TASK INSTRUCTIONS –
Using the listing below, report all lines holding the word "official".

SOURCE MATERIAL –
%%

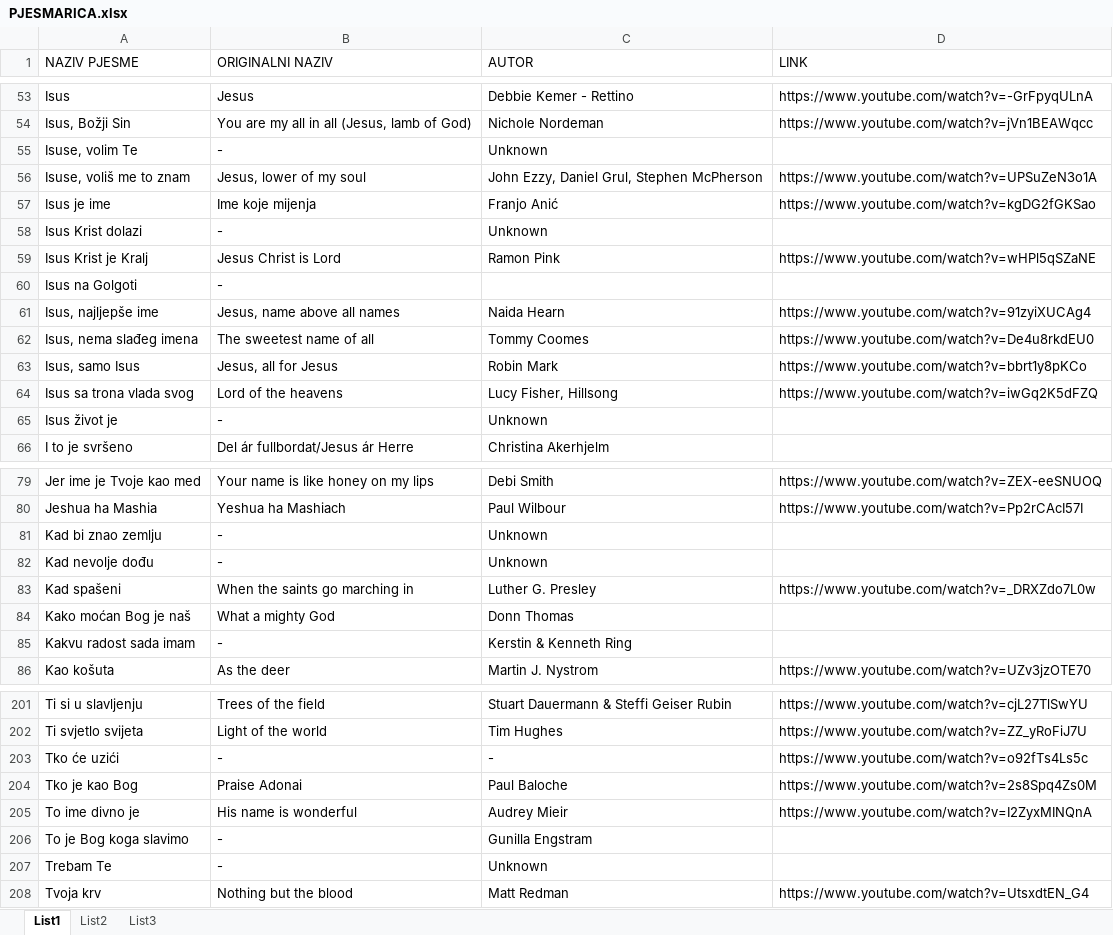
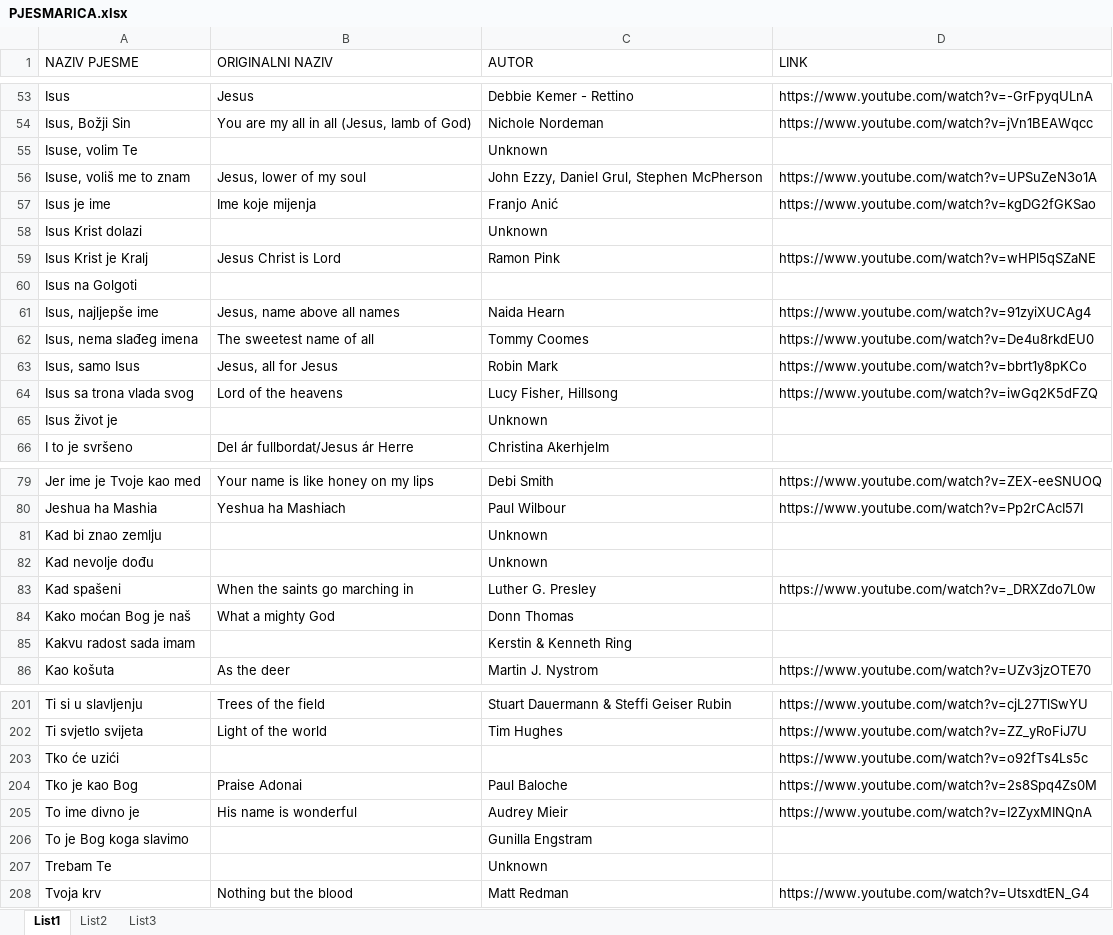
Before and after one commit to godchaser/PlaySong, an Excel workbook: resources/PJESMARICA.xlsx, sheet List1, drawn as a sheet; only a part is shown, gaps mark what is left out; values as stored, in another font and other column widths than the file's, no borders; the diff covers the shown part only; the diff names each change by its address in the sheet, - before the commit and + after, or states it on an @@ line.

```diff
--- a/resources/PJESMARICA.xlsx (sheet List1)
+++ b/resources/PJESMARICA.xlsx (sheet List1)
-B55 (ORIGINALNI NAZIV): -
+B55 (ORIGINALNI NAZIV): (empty)
-B58 (ORIGINALNI NAZIV): -
+B58 (ORIGINALNI NAZIV): (empty)
-B60 (ORIGINALNI NAZIV): -
+B60 (ORIGINALNI NAZIV): (empty)
-B65 (ORIGINALNI NAZIV): -
+B65 (ORIGINALNI NAZIV): (empty)
-B81:B82 (ORIGINALNI NAZIV): -
+B81:B82 (ORIGINALNI NAZIV): (empty)
-B85 (ORIGINALNI NAZIV): -
+B85 (ORIGINALNI NAZIV): (empty)
-B203 (ORIGINALNI NAZIV): -
+B203 (ORIGINALNI NAZIV): (empty)
-C203 (AUTOR): -
+C203 (AUTOR): (empty)
-B206:B207 (ORIGINALNI NAZIV): -
+B206:B207 (ORIGINALNI NAZIV): (empty)
```
Also changed, not shown: 25 edited cells and cell formats elsewhere in this sheet, 3 other files.
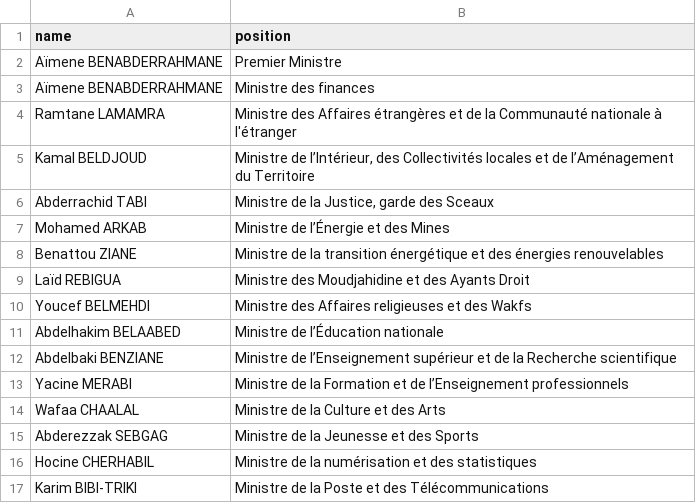
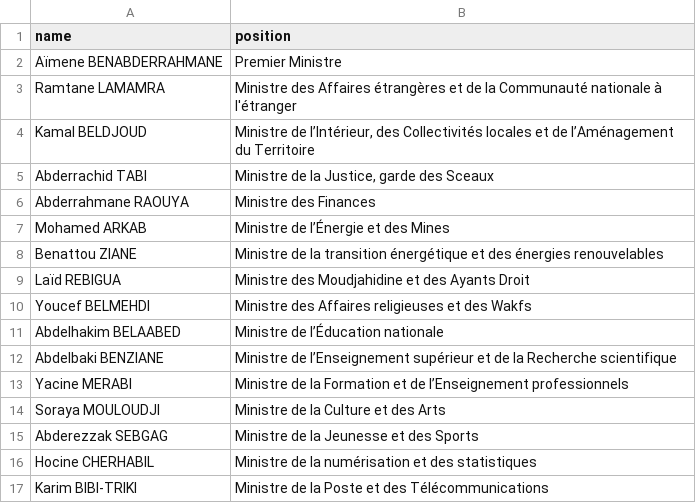
Before and after one commit to every-politician-scrapers/algeria-cabinet, a CSV file: data/official.csv, drawn as a sheet; only a part is shown.

```diff
--- a/data/official.csv
+++ b/data/official.csv
@@ -2,3 +2,2 @@ name,position
 Aïmene BENABDERRAHMANE,Premier Ministre
-Aïmene BENABDERRAHMANE,Ministre des finances
 Ramtane LAMAMRA,Ministre des Affaires étrangères et de la Communauté nationale à l'étranger
@@ -6,2 +5,3 @@ Kamal BELDJOUD,"Ministre de l’Intérieur, des Collectivités locales et de l
 Abderrachid TABI,"Ministre de la Justice, garde des Sceaux"
+Abderrahmane RAOUYA,Ministre des Finances
 Mohamed ARKAB,Ministre de l’Énergie et des Mines
@@ -13,3 +13,3 @@ Abdelbaki BENZIANE,Ministre de l’Enseignement supérieur et de la Recherche sc
 Yacine MERABI,Ministre de la Formation et de l’Enseignement professionnels
-Wafaa CHAALAL,Ministre de la Culture et des Arts
+Soraya MOULOUDJI,Ministre de la Culture et des Arts
 Abderezzak SEBGAG,Ministre de la Jeunesse et des Sports
```
Also changed, not shown: data/wikidata.csv.
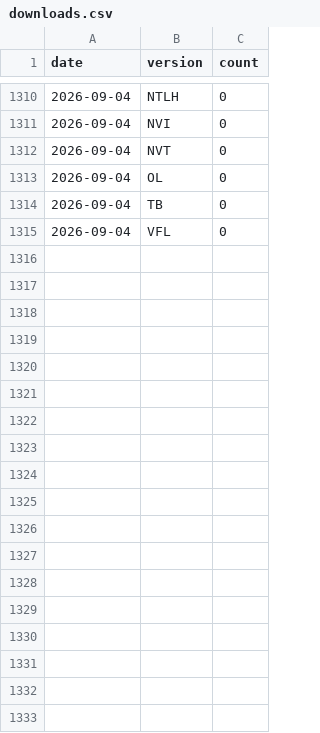
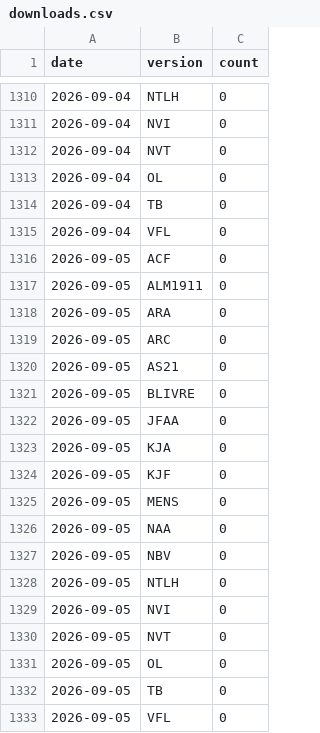
Before and after one commit to sposito88/biblias, a CSV file: data/stats/downloads.csv, drawn as a sheet; only a part is shown, gaps mark what is left out; the diff names each change by its address in the sheet, - before the commit and + after, or states it on an @@ line.

```diff
--- a/data/stats/downloads.csv
+++ b/data/stats/downloads.csv
+row 1316: 2026-09-05 | ACF | 0
+row 1317: 2026-09-05 | ALM1911 | 0
+row 1318: 2026-09-05 | ARA | 0
+row 1319: 2026-09-05 | ARC | 0
+row 1320: 2026-09-05 | AS21 | 0
+row 1321: 2026-09-05 | BLIVRE | 0
+row 1322: 2026-09-05 | JFAA | 0
+row 1323: 2026-09-05 | KJA | 0
+row 1324: 2026-09-05 | KJF | 0
+row 1325: 2026-09-05 | MENS | 0
+row 1326: 2026-09-05 | NAA | 0
+row 1327: 2026-09-05 | NBV | 0
+row 1328: 2026-09-05 | NTLH | 0
+row 1329: 2026-09-05 | NVI | 0
+row 1330: 2026-09-05 | NVT | 0
+row 1331: 2026-09-05 | OL | 0
+row 1332: 2026-09-05 | TB | 0
+row 1333: 2026-09-05 | VFL | 0
```
Also changed, not shown: 1 other file.
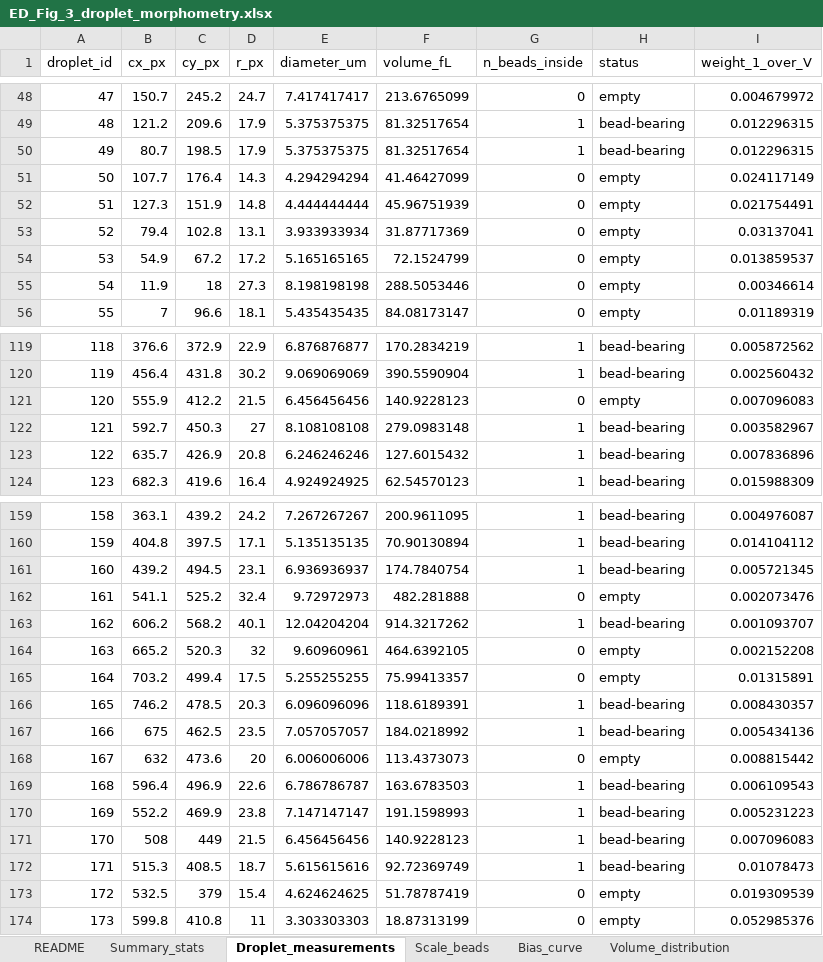
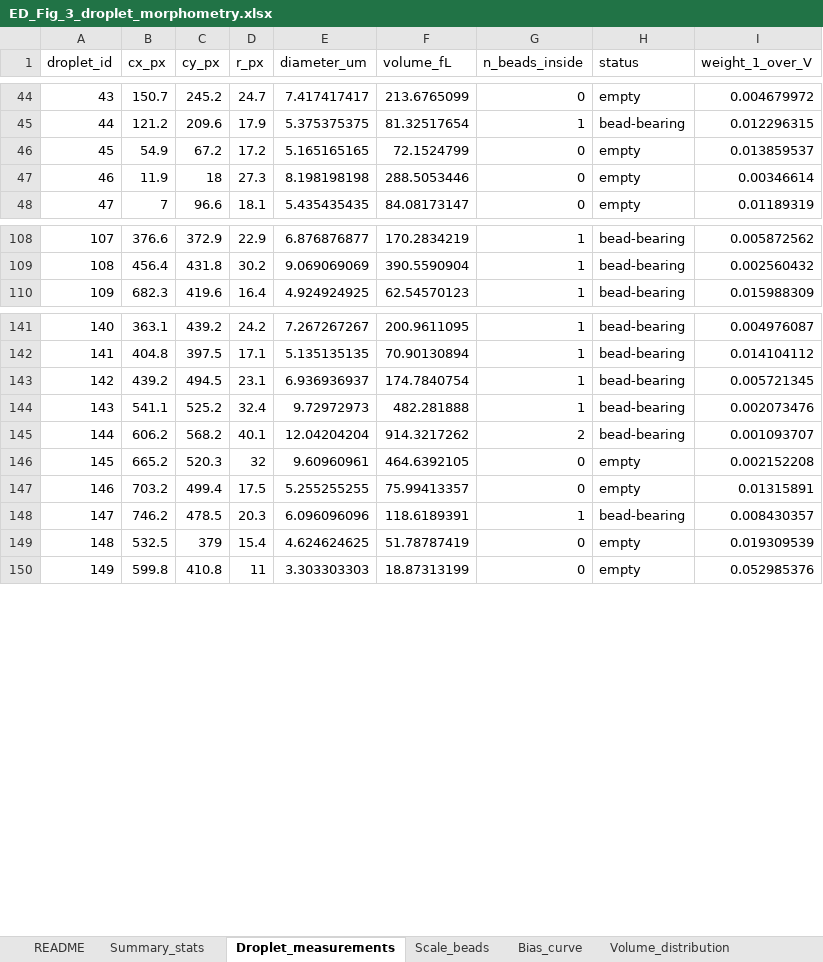
Before and after one commit to lihuanlz/TCS_v4.0, an Excel workbook: Code/TCS_scripts_EN/TCS_scripts_EN_1/ED_Fig_3_droplet_morphometry.xlsx, sheet Droplet_measurements, drawn as a sheet; only a part is shown, gaps mark what is left out; values as stored, in another font and other column widths than the file's, no borders; removed rows and columns are numbered as before the commit, all else as after; the diff covers the shown part only; the diff names each change by its address in the sheet, - before the commit and + after, or states it on an @@ line.

Commit message:
Re-annotation round 3: 391 droplets / 342 beads; morphometry statistics updated (median volume 46 fL, weighted CV 26%, 5-95% interval 19-201 fL, partition bias +146%/-77%)

```diff
--- a/Code/TCS_scripts_EN/TCS_scripts_EN_1/ED_Fig_3_droplet_morphometry.xlsx (sheet Droplet_measurements)
+++ b/Code/TCS_scripts_EN/TCS_scripts_EN_1/ED_Fig_3_droplet_morphometry.xlsx (sheet Droplet_measurements)
@@ column A (droplet_id) renumbered between rows 21 and 340 @@
-row 50: 49 | 80.7 | 198.5 | 17.9 | 5.375375375 | 81.32517654 | 1 | bead-bearing | 0.012296315
-row 51: 50 | 107.7 | 176.4 | 14.3 | 4.294294294 | 41.46427099 | 0 | empty | 0.024117149
-row 52: 51 | 127.3 | 151.9 | 14.8 | 4.444444444 | 45.96751939 | 0 | empty | 0.021754491
-row 53: 52 | 79.4 | 102.8 | 13.1 | 3.933933934 | 31.87717369 | 0 | empty | 0.03137041
-row 121: 120 | 555.9 | 412.2 | 21.5 | 6.456456456 | 140.9228123 | 0 | empty | 0.007096083
-row 122: 121 | 592.7 | 450.3 | 27 | 8.108108108 | 279.0983148 | 1 | bead-bearing | 0.003582967
-row 123: 122 | 635.7 | 426.9 | 20.8 | 6.246246246 | 127.6015432 | 1 | bead-bearing | 0.007836896
-G144 (n_beads_inside): 0
+G144 (n_beads_inside): 1
-H144 (status): empty
+H144 (status): bead-bearing
-G145 (n_beads_inside): 1
+G145 (n_beads_inside): 2
-row 167: 166 | 675 | 462.5 | 23.5 | 7.057057057 | 184.0218992 | 1 | bead-bearing | 0.005434136
-row 168: 167 | 632 | 473.6 | 20 | 6.006006006 | 113.4373073 | 0 | empty | 0.008815442
-row 169: 168 | 596.4 | 496.9 | 22.6 | 6.786786787 | 163.6783503 | 1 | bead-bearing | 0.006109543
-row 170: 169 | 552.2 | 469.9 | 23.8 | 7.147147147 | 191.1598993 | 1 | bead-bearing | 0.005231223
-row 171: 170 | 508 | 449 | 21.5 | 6.456456456 | 140.9228123 | 1 | bead-bearing | 0.007096083
-row 172: 171 | 515.3 | 408.5 | 18.7 | 5.615615616 | 92.72369749 | 1 | bead-bearing | 0.01078473
```
Also changed, not shown: 52 added rows, 20 removed rows and 5 edited cells elsewhere in this sheet, sheet Bias_curve, sheet Volume_distribution, sheet Scale_beads, sheet Summary_stats, sheet README, 2 other files.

%%

ANSWER SPACE –
Before and after one commit to every-politician-scrapers/algeria-cabinet, a CSV file: data/official.csv, drawn as a sheet; only a part is shown.
--- a/data/official.csv
+++ b/data/official.csv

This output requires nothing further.